Saudi Arabia, the United Arab Emirates, Egypt and Bahrain accuse Qatar of funding terrorism and fomenting regional instability; but only two of the demands in a list of 13 made public last week focus on funding of jihadist or militant groups. Other demands include Doha shuttering its international broadcaster, Al-Jazeera, whose Arab-language broadcasts especially have long angered the Saudis and other dynastic Gulf leaders. They see Al-Jazeera as an arm of Qatari foreign policy, fomenting dissent.
They also want the emirate to sever ties with the Muslim Brotherhood, a transnational Sunni Islamist movement accused by some countries of being a terrorist organization. The Muslim Brotherhood denies it supports violence and several affiliates have participated in democratic politics.
Qatari officials say the Saudis, who have also been accused of funding Islamic militants, want to force Doha to realign its foreign policy with Riyadh.

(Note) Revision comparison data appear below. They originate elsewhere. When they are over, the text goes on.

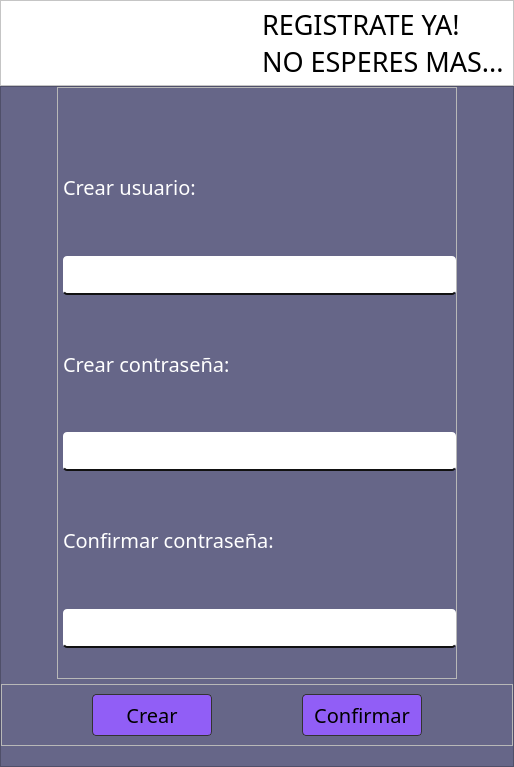
First picture: the form in UI/registrarUsuario.ui, repository sandro12352/proyectoRQS, before the edit.
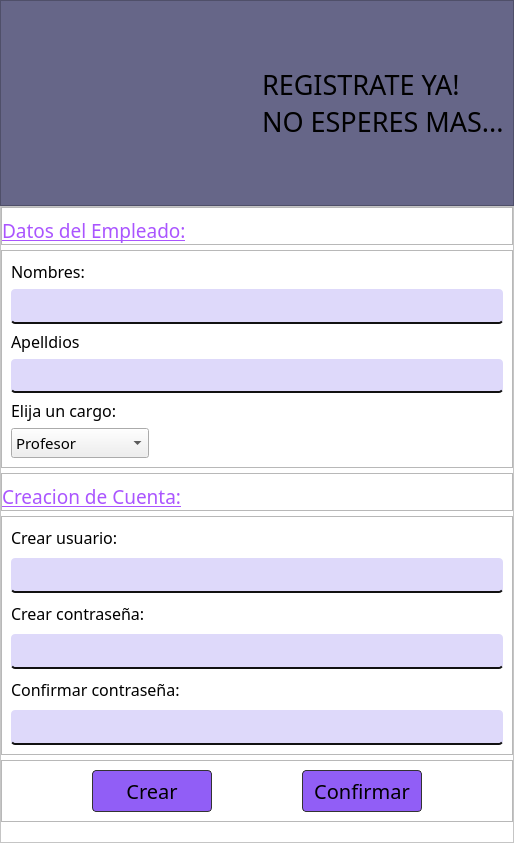
Second picture: the form after the edit. Icons and pictures are not drawn.

Patch:
```diff
--- a/UI/registrarUsuario.ui
+++ b/UI/registrarUsuario.ui
@@ -7,7 +7,7 @@
     <x>0</x>
     <y>0</y>
     <width>514</width>
-    <height>767</height>
+    <height>843</height>
    </rect>
   </property>
   <property name="windowTitle">
@@ -39,7 +39,7 @@
        <enum>Qt::LeftToRight</enum>
       </property>
       <property name="styleSheet">
-       <string notr="true">background:#fff</string>
+       <string notr="true">background:#668;</string>
       </property>
       <property name="frameShape">
        <enum>QFrame::StyledPanel</enum>
@@ -94,16 +94,16 @@
      <widget class="QFrame" name="frame_inferior">
       <property name="styleSheet">
        <string notr="true">#frame_inferior{
-	background:#668;
+	background:#ffffff
 	
 }
 .QLabel{
-color:#fff;
+color:#000;
 
 }
 
 .QLineEdit{
-	background-color: #fff;
+	background-color: #DED9FA;
 	border:none;
 	padding:4px;
 	border-bottom:1.5px solid #111;
@@ -152,7 +152,199 @@
        <property name="bottomMargin">
         <number>20</number>
        </property>
-       <item alignment="Qt::AlignHCenter">
+       <item>
+        <widget class="QFrame" name="frame_3">
+         <property name="frameShape">
+          <enum>QFrame::StyledPanel</enum>
+         </property>
+         <property name="frameShadow">
+          <enum>QFrame::Raised</enum>
+         </property>
+         <layout class="QVBoxLayout" name="verticalLayout_4">
+          <property name="spacing">
+           <number>0</number>
+          </property>
+          <property name="leftMargin">
+           <number>0</number>
+          </property>
+          <property name="topMargin">
+           <number>9</number>
+          </property>
+          <property name="rightMargin">
+           <number>0</number>
+          </property>
+          <property name="bottomMargin">
+           <number>0</number>
+          </property>
+          <item>
+           <widget class="QLabel" name="label_6">
+            <property name="font">
+             <font>
+              <family>Palatino Linotype.</family>
+              <pointsize>14</pointsize>
+              <weight>50</weight>
+              <italic>false</italic>
+              <bold>false</bold>
+              <underline>true</underline>
+              <strikeout>false</strikeout>
+             </font>
+            </property>
+            <property name="styleSheet">
+             <string notr="true">color: rgb(170, 85, 255);</string>
+            </property>
+            <property name="text">
+             <string>Datos del Empleado:</string>
+            </property>
+           </widget>
+          </item>
+         </layout>
+        </widget>
+       </item>
+       <item alignment="Qt::AlignVCenter">
+        <widget class="QFrame" name="frame_5">
+         <property name="frameShape">
+          <enum>QFrame::StyledPanel</enum>
+         </property>
+         <property name="frameShadow">
+          <enum>QFrame::Raised</enum>
+         </property>
+         <layout class="QVBoxLayout" name="verticalLayout_6">
+          <item>
+           <widget class="QLabel" name="label_8">
+            <property name="font">
+             <font>
+              <family>Palatino Linotype.</family>
+              <pointsize>12</pointsize>
+             </font>
+            </property>
+            <property name="text">
+             <string>Nombres:</string>
+            </property>
+           </widget>
+          </item>
+          <item>
+           <widget class="QLineEdit" name="txtNombres">
+            <property name="font">
+             <font>
+              <family>Palatino Linotype.</family>
+              <pointsize>12</pointsize>
+             </font>
+            </property>
+           </widget>
+          </item>
+          <item>
+           <widget class="QLabel" name="label_9">
+            <property name="font">
+             <font>
+              <family>Palatino Linotype.</family>
+              <pointsize>12</pointsize>
+             </font>
+            </property>
+            <property name="text">
+             <string>Apelldios</string>
+            </property>
+           </widget>
+          </item>
+          <item>
+           <widget class="QLineEdit" name="txtApellidos">
+            <property name="font">
+             <font>
+              <family>Palatino Linotype.</family>
+              <pointsize>11</pointsize>
+             </font>
+            </property>
+           </widget>
+          </item>
+          <item>
+           <widget class="QLabel" name="label_10">
+            <property name="font">
+             <font>
+              <family>Palatino Linotype.</family>
+              <pointsize>12</pointsize>
+             </font>
+            </property>
+            <property name="text">
+             <string>Elija un cargo:</string>
+            </property>
+           </widget>
+          </item>
+          <item alignment="Qt::AlignLeft">
+           <widget class="QComboBox" name="cboCargo">
+            <property name="font">
+             <font>
+              <family>Palatino Linotype.</family>
+              <pointsize>11</pointsize>
+             </font>
+            </property>
+            <item>
+             <property name="text">
+              <string>Profesor</string>
+             </property>
+            </item>
+            <item>
+             <property name="text">
+              <string>Administradora</string>
+             </property>
+            </item>
+            <item>
+             <property name="text">
+              <string>Directora</string>
+             </property>
+            </item>
+            <item>
+             <property name="text">
+              <string>Asesor</string>
+             </property>
+            </item>
+           </widget>
+          </item>
+         </layout>
+        </widget>
+       </item>
+       <item>
+        <widget class="QFrame" name="frame_4">
+         <property name="frameShape">
+          <enum>QFrame::StyledPanel</enum>
+         </property>
+         <property name="frameShadow">
+          <enum>QFrame::Raised</enum>
+         </property>
+         <layout class="QVBoxLayout" name="verticalLayout_5">
+          <property name="spacing">
+           <number>0</number>
+          </property>
+          <property name="leftMargin">
+           <number>0</number>
+          </property>
+          <property name="rightMargin">
+           <number>0</number>
+          </property>
+          <property name="bottomMargin">
+           <number>0</number>
+          </property>
+          <item>
+           <widget class="QLabel" name="label_7">
+            <property name="font">
+             <font>
+              <family>Palatino Linotype.</family>
+              <pointsize>14</pointsize>
+              <weight>50</weight>
+              <bold>false</bold>
+              <underline>true</underline>
+             </font>
+            </property>
+            <property name="styleSheet">
+             <string notr="true">color: rgb(170, 85, 255);</string>
+            </property>
+            <property name="text">
+             <string>Creacion de Cuenta:</string>
+            </property>
+           </widget>
+          </item>
+         </layout>
+        </widget>
+       </item>
+       <item alignment="Qt::AlignVCenter">
         <widget class="QFrame" name="frame">
          <property name="sizePolicy">
           <sizepolicy hsizetype="Preferred" vsizetype="Expanding">
@@ -166,6 +358,12 @@
            <height>0</height>
           </size>
          </property>
+         <property name="font">
+          <font>
+           <family>Palatino Linotype.</family>
+           <pointsize>10</pointsize>
+          </font>
+         </property>
          <property name="frameShape">
           <enum>QFrame::StyledPanel</enum>
          </property>
@@ -174,26 +372,26 @@
          </property>
          <layout class="QVBoxLayout" name="verticalLayout_2">
           <property name="spacing">
-           <number>0</number>
+           <number>9</number>
           </property>
           <property name="leftMargin">
-           <number>5</number>
+           <number>9</number>
           </property>
           <property name="topMargin">
-           <number>30</number>
+           <number>9</number>
           </property>
           <property name="rightMargin">
-           <number>0</number>
+           <number>9</number>
           </property>
           <property name="bottomMargin">
-           <number>30</number>
+           <number>9</number>
           </property>
           <item>
            <widget class="QLabel" name="label_2">
             <property name="font">
              <font>
               <family>Palatino Linotype.</family>
-              <pointsize>15</pointsize>
+              <pointsize>12</pointsize>
              </font>
             </property>
             <property name="text">
@@ -206,7 +404,7 @@
             <property name="font">
              <font>
               <family>Palatino Linotype.</family>
-              <pointsize>14</pointsize>
+              <pointsize>12</pointsize>
              </font>
             </property>
             <property name="cursor">
@@ -219,7 +417,7 @@
             <property name="font">
              <font>
               <family>Palatino Linotype.</family>
-              <pointsize>15</pointsize>
+              <pointsize>12</pointsize>
              </font>
             </property>
             <property name="text">
@@ -232,7 +430,7 @@
             <property name="font">
              <font>
               <family>Palatino Linotype.</family>
-              <pointsize>14</pointsize>
+              <pointsize>12</pointsize>
              </font>
             </property>
             <property name="echoMode">
@@ -245,7 +443,7 @@
             <property name="font">
              <font>
               <family>Palatino Linotype.</family>
-              <pointsize>15</pointsize>
+              <pointsize>12</pointsize>
              </font>
             </property>
             <property name="text">
@@ -258,7 +456,7 @@
             <property name="font">
              <font>
               <family>Palatino Linotype.</family>
-              <pointsize>14</pointsize>
+              <pointsize>12</pointsize>
              </font>
             </property>
             <property name="echoMode">
```
Left out of the diff: 4 changed lines with no effect on the pictures.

But Sunday, Tillerson said it would be very difficult for Qatar to meet some of the Saudi demands. He urged all parties to negotiate an end to the Persian Gulf standoff, the worst diplomatic crisis among Gulf allies in decades.

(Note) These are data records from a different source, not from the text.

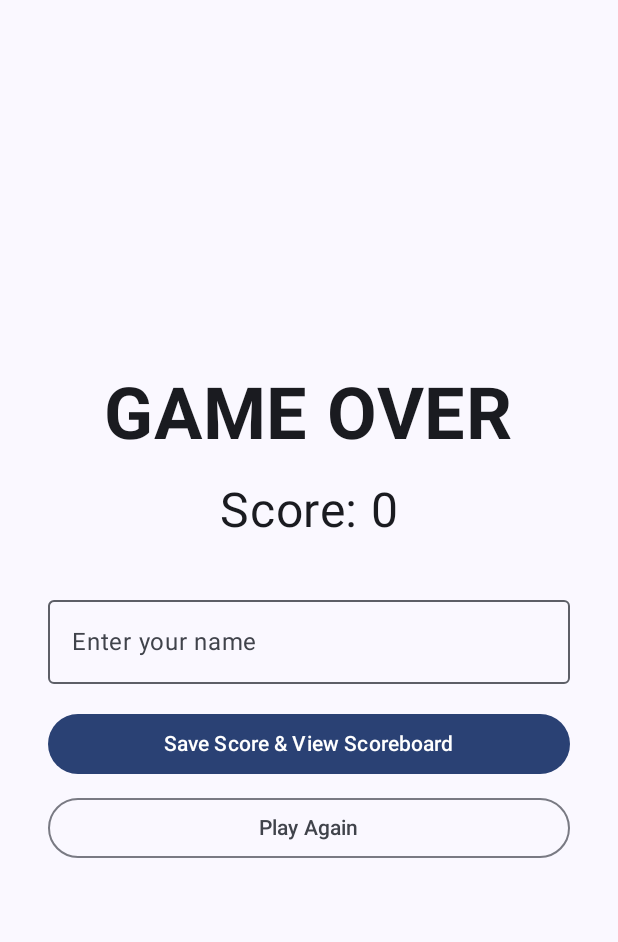
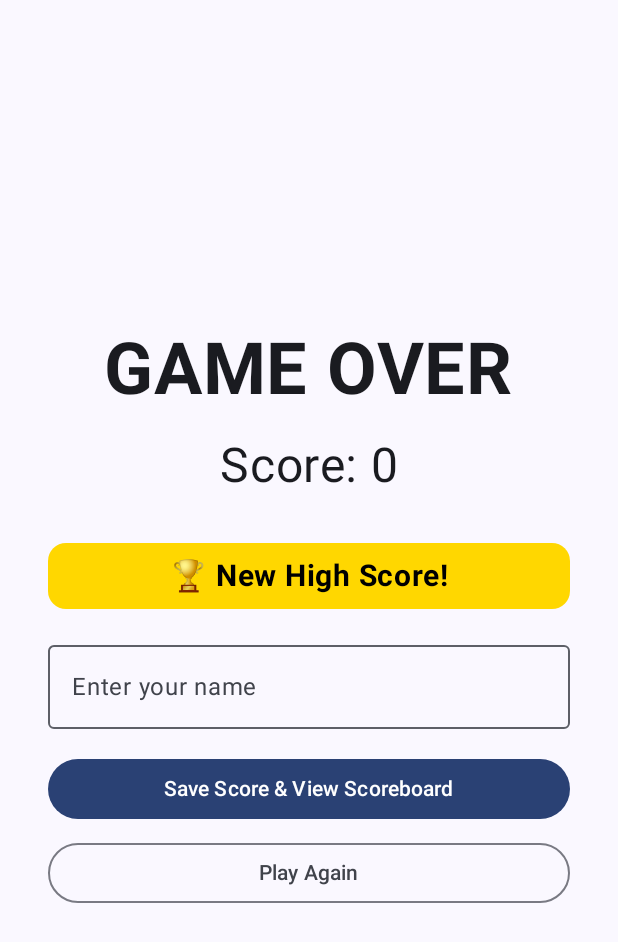
Before and after one commit to pearlgoh/csd3156-group-project, an Android app built with Jetpack Compose: the composable GameOverScreen called with empty values, on a phone screen of 412 x 824 dp. Shown: the top 942 px of the screen. Run offline under Robolectric (Android 15) with nearby library versions, the light colour scheme and no system bars.

Commit message:
Added some interesting UI elements to make things more interesting

```diff
--- a/app/app/src/main/java/com/csd3156/game/ui/GameOverScreen.kt
+++ b/app/app/src/main/java/com/csd3156/game/ui/GameOverScreen.kt
@@ -21,6 +21,17 @@ import androidx.compose.ui.text.font.FontWeight
 import androidx.compose.ui.unit.dp
 import androidx.compose.ui.unit.sp
 import androidx.lifecycle.viewmodel.compose.viewModel
+import androidx.compose.animation.AnimatedVisibility
+import androidx.compose.animation.core.tween
+import androidx.compose.animation.fadeIn
+import androidx.compose.animation.slideInVertically
+import androidx.compose.foundation.background
+import androidx.compose.foundation.layout.Box
+import androidx.compose.foundation.shape.RoundedCornerShape
+import androidx.compose.runtime.LaunchedEffect
+import androidx.compose.runtime.collectAsState
+import androidx.compose.ui.graphics.Color
+import androidx.compose.ui.text.style.TextAlign
 
 @Composable
 fun GameOverScreen(
@@ -32,6 +43,14 @@ fun GameOverScreen(
 ) {
     var playerName by remember { mutableStateOf("") }
 
+    var titleVisible by remember { mutableStateOf(false) }
+    LaunchedEffect(Unit) {
+        titleVisible = true
+    }
+    val topScores by scoreboardViewModel.topScores.collectAsState()
+    val isNewHighScore = topScores.isEmpty() || score > (topScores.firstOrNull()?.score ?: 0)
+
+
     Column(
         modifier = modifier
             .fillMaxSize()
@@ -39,18 +58,49 @@ fun GameOverScreen(
         horizontalAlignment = Alignment.CenterHorizontally,
         verticalArrangement = Arrangement.Center
     ) {
+
+        AnimatedVisibility(
+            visible = titleVisible,
+            enter = slideInVertically(
+                initialOffsetY = { -it },
+                animationSpec = tween(600)
+            )
+        ) {
             Text(
                 text = "GAME OVER",
                 fontSize = 48.sp,
                 fontWeight = FontWeight.Bold,
                 modifier = Modifier.padding(bottom = 16.dp)
             )
+        }
 
         Text(
             text = "Score: $score",
             fontSize = 32.sp,
             modifier = Modifier.padding(bottom = 32.dp)
         )
+
+        if (isNewHighScore) {
+            Box(
+                modifier = Modifier
+                    .fillMaxWidth()
+                    .padding(bottom = 16.dp)
+                    .background(
+                        color = Color(0xFFFFD700),
+                        shape = RoundedCornerShape(12.dp)
+                    )
+                    .padding(vertical = 10.dp)
+            ) {
+                Text(
+                    text = "🏆 New High Score!",
+                    fontSize = 20.sp,
+                    fontWeight = FontWeight.Bold,
+                    color = Color.Black,
+                    textAlign = TextAlign.Center,
+                    modifier = Modifier.fillMaxWidth()
+                )
+            }
+        }
 
         OutlinedTextField(
             value = playerName,
```
Also changed, not shown: app/app/src/main/java/com/csd3156/game/ui/MainMenuScreen.kt (+31 -0 lines), app/app/src/main/res/drawable/logo.png (added). Lines whose indentation alone changed are shown as unchanged.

The Saudis have given Qatar until July 3 to comply with its demand, but Qatar has rejected the demands as unreasonable, saying they impinge on the emirate's sovereignty. Tillerson said "there are significant areas which provide a basis for ongoing dialogue leading to resolution."
The mood Monday appeared to darken with an increase in the rhetoric. Bahrain's foreign minister lashed out at Qatar and — without directly naming it — Turkey, whose president has close ties with the Muslim Brotherhood. About 100 Turkish troops with armored vehicles have arrived in Doha since the crisis erupted, along with cargo planes loaded with supplies, and Turkey appears set to send another 900 soldiers.
"The foundation of the dispute with Qatar is diplomatic and security-oriented, never military," Bahrain's foreign minister, Sheikh Khalid bin Ahmed al-Khalifa, said on Twitter. "Bringing in foreign armies and their armored vehicles is the military escalation that Qatar has created," he added.
In a show of support, Turkey rushed through legislation to send more troops to Qatar days after the blockade was imposed on Qatar three weeks ago. On Sunday, Turkey's president, Recep Tayyip Erdogan, dismissed the Saudi-led demands as unlawful interference in Qatar's domestic affairs.
"To ask Turkey to pull its troops from Qatar is, firstly, disrespectful behavior toward us," he said in Istanbul. "We don't need permission from anyone to establish military bases among partners."
According to Qatar's economy minister, Nihat Zeybekci, Turkey has sent more than 120 cargo planes of supplies to the emirate.
"These moves should not be seen as being directed against anyone," he said, adding that Turkey was just working to meet the daily needs of the Qatari people. "We hope these problems will be resolved soon."
The standoff in the Gulf has exposed rifts in the administration of U.S. President Donald Trump. Some analysts argue that mixed messages coming out of Washington risk prolonging the crisis. Trump tweeted his support of the Saudis, but the State and Defense departments have been more cautious, and Defense Secretary Jim Mattis assured Doha of continuing support.